BEGIN Working data

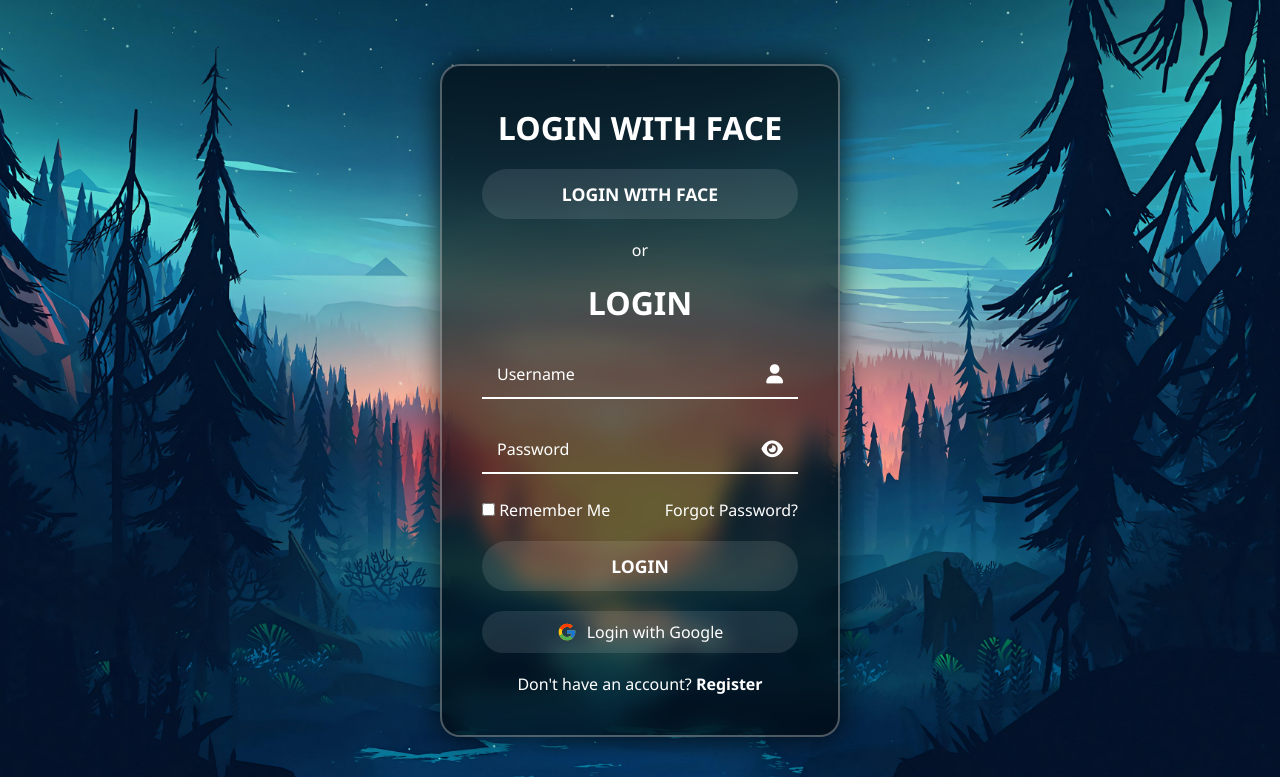
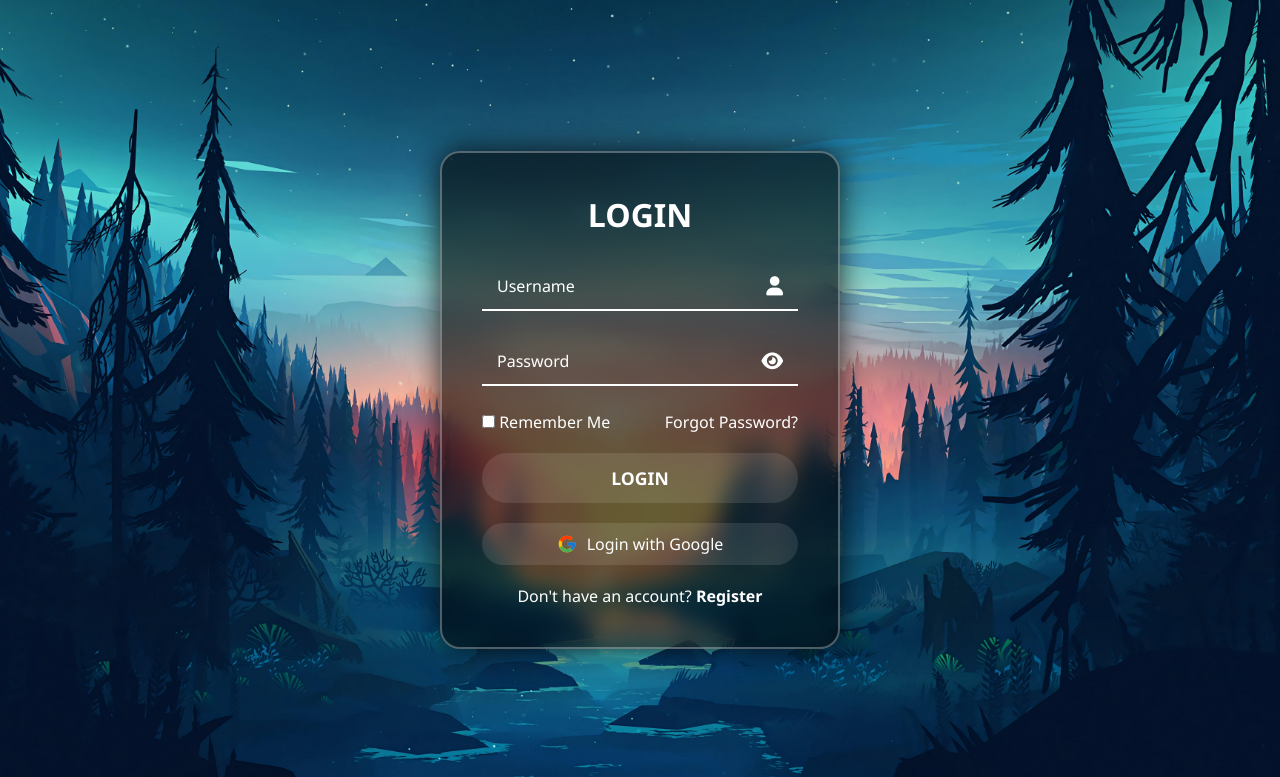
Before and after one commit to Amsaho/AI_resume, a Flask app: page /user_login in a window 1280 px wide. Shown: the top 777 px of the page. Run offline with Flask 3, Linux system fonts and the light colour scheme; parts of the project's set-up code (start-up, migrations or seed data) failed here and were passed over.

Commit message:
Update login.html

```diff
--- a/templates/login.html
+++ b/templates/login.html
@@ -191,11 +191,6 @@
     {% endif %}
 {% endwith %}
     <div class="container">
-        <h2>Login with Face</h2>
-        <form action="/user_login_face" method="GET">
-            <button class="btn" type="button">Login with Face</button>
-        </form>
-        <div class="separator">or</div>
         <h2>Login</h2>
         <form>
             <!-- Username Field -->
```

END Working data

**Task requirements:** Which lines of the data contain the string "templates"? Copy each one.

**Answer to this problem:**
--- a/templates/login.html
+++ b/templates/login.html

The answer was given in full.